"We hope that by providing the faith-based perspective on key issues in an easily accessible online format, voters will more thoroughly examine their choices in November," said Susan Severin, RSM, justice team member, Institute of the Sisters of Mercy of the Americas.
Additional election resources available on the site include:
The Center of Concern has made available on its home page new resources for understanding the financial crisis and then looking beyond it to the types of values and concerns we need to look at in crafting a new system after the bailout stops the panic. Additional material is available at CoC's Education For Justice site.
2009 Catholic Social Ministry Gathering, February 22-25, 2009, with partner organizational meetings February 19-21, at the Hyatt Regency on Capitol Hill. This year's theme "Christ Our Hope: Healing a Broken World," echoes the message of Pope Benedict's pastoral visit to our nation. More detailed registration information to come. Check your email or visit our website: www.catholicsocialministrygathering.org.

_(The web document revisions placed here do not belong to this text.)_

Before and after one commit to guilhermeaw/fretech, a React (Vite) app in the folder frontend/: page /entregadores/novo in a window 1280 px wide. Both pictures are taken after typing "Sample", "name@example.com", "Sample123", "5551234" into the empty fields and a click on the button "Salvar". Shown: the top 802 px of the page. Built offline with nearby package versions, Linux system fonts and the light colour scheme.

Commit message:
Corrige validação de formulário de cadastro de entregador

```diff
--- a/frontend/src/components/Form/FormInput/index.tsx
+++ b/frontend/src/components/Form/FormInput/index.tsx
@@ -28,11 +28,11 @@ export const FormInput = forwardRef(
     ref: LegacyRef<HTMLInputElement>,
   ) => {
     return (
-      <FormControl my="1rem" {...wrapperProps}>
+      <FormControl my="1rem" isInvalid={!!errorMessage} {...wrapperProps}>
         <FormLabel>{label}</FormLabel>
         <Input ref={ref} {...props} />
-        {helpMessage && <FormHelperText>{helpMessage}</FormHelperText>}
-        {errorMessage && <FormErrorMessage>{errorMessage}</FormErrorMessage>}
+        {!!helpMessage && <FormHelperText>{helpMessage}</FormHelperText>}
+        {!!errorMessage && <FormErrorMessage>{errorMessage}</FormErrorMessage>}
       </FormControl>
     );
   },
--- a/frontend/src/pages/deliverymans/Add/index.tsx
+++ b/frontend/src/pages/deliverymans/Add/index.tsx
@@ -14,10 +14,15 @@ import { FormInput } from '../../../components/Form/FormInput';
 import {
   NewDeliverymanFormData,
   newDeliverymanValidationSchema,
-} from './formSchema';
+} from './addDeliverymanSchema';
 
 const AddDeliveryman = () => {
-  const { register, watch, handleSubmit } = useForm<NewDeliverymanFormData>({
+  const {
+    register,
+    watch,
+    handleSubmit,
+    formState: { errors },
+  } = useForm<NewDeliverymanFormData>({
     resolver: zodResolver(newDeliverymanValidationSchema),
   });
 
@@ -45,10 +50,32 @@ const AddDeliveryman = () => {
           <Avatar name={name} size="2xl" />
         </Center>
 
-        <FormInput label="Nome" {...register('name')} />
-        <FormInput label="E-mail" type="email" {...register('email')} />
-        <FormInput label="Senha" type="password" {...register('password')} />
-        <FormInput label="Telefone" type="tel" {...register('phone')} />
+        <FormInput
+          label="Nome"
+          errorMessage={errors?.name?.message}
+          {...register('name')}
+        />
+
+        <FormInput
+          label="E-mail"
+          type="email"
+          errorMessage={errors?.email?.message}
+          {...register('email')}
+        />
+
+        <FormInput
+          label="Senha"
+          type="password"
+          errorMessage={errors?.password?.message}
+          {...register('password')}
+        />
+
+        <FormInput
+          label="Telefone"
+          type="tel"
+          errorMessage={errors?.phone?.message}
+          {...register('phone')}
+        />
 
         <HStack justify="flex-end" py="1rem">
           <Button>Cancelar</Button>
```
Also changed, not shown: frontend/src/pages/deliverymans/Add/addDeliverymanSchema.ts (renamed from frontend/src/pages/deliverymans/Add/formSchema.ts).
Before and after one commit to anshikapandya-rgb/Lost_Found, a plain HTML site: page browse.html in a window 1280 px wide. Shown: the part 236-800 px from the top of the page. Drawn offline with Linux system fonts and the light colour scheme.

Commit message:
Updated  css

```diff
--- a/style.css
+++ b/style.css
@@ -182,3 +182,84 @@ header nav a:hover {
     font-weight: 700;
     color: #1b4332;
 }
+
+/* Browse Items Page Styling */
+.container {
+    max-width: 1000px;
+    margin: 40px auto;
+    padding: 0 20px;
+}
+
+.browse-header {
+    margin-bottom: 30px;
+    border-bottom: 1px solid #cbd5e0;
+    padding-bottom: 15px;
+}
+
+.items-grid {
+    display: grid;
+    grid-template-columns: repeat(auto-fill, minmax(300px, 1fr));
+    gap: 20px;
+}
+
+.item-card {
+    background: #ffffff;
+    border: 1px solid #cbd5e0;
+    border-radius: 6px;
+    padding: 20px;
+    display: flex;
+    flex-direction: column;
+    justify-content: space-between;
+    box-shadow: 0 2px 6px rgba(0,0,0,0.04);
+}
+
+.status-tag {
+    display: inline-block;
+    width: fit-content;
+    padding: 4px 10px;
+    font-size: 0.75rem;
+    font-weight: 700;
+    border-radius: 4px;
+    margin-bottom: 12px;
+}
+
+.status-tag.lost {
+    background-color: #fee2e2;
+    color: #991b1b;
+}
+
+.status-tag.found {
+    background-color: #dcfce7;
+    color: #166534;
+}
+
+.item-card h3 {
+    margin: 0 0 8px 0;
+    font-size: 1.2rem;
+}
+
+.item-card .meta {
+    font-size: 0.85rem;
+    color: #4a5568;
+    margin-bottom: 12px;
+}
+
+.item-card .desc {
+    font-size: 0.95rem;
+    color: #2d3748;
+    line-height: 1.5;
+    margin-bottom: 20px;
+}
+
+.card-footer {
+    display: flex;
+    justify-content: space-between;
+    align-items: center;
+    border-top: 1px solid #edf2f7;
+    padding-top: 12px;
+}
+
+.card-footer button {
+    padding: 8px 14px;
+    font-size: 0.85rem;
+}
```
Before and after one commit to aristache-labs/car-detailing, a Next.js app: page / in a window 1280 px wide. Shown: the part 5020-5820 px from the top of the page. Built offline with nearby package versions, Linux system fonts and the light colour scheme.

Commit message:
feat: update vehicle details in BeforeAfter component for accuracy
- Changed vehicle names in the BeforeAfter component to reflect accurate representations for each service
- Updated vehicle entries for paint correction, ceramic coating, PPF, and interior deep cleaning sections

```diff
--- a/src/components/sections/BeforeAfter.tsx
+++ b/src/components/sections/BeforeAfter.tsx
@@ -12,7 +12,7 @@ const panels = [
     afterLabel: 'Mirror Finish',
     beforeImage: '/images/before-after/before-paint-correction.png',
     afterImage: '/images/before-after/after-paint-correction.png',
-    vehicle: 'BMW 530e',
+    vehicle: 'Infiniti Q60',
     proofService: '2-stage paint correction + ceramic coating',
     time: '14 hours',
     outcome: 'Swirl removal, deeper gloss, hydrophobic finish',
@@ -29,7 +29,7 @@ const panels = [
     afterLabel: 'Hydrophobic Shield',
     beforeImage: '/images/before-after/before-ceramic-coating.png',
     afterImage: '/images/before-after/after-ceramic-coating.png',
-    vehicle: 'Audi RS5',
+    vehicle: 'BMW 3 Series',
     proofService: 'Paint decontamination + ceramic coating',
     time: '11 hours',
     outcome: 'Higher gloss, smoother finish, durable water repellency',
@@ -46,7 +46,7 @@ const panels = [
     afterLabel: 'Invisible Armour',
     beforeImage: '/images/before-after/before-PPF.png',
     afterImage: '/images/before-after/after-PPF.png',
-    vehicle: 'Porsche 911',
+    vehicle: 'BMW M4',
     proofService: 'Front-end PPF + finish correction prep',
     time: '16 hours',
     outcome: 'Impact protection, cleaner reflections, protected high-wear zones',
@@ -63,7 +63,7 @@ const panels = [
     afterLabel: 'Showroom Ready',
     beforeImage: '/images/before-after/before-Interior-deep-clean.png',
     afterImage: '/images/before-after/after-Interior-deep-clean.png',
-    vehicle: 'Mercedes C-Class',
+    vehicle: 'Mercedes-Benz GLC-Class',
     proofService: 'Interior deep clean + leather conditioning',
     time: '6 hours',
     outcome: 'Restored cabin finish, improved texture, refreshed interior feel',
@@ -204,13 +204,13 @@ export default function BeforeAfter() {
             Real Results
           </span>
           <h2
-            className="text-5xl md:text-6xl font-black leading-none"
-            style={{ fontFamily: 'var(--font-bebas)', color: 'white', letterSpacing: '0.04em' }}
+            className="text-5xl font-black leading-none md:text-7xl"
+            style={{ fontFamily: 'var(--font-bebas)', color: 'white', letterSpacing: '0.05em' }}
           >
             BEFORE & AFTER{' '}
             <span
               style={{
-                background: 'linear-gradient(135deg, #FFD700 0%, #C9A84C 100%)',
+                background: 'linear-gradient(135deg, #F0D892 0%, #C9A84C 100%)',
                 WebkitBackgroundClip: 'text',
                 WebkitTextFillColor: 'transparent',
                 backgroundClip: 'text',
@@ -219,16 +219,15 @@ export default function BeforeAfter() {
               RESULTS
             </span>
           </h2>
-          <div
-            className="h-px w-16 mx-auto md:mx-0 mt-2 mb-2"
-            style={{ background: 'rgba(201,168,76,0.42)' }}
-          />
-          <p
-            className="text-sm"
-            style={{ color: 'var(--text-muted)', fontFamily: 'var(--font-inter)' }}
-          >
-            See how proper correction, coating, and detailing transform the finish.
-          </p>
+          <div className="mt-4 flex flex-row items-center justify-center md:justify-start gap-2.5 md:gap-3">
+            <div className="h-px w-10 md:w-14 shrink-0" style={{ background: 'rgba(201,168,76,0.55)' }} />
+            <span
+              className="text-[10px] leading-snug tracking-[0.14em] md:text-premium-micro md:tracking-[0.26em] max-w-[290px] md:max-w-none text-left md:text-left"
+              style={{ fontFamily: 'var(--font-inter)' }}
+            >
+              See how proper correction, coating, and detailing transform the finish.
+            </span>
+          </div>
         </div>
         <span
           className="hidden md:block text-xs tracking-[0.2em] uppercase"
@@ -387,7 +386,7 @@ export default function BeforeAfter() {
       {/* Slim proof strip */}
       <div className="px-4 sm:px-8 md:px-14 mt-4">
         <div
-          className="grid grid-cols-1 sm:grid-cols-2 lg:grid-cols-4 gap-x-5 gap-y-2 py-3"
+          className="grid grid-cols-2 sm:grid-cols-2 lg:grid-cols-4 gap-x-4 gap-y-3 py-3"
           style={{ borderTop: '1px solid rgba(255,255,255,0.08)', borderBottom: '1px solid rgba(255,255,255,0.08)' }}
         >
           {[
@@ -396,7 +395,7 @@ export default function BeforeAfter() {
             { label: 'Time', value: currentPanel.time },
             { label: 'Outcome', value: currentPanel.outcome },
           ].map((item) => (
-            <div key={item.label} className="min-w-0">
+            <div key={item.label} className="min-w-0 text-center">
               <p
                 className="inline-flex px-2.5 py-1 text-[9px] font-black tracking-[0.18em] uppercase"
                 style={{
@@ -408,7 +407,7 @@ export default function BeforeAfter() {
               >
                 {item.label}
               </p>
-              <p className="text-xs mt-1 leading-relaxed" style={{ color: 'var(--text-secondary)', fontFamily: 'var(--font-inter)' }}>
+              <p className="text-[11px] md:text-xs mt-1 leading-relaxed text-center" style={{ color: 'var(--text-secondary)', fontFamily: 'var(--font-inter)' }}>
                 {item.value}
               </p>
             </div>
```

The 7th Annual Ecumenical Advocacy Days, March 13-16, 2009, Hilton Alexandria Mark Center. Visit: www.advocacydays.org to register.
Your comments and suggestions are always welcome.
T. Michael McNulty, SJ, editor
8808 Cameron St., Silver Spring, MD 20910
This newsletter is sent to members and associate members of CMSM. It is also sent to justice and peace directors of CMSM member organizations, and to others who have expressed an interest. If you fall into the last category and no longer wish to receive this newsletter, send an e-mail to email@example.com, and you will be removed from the list.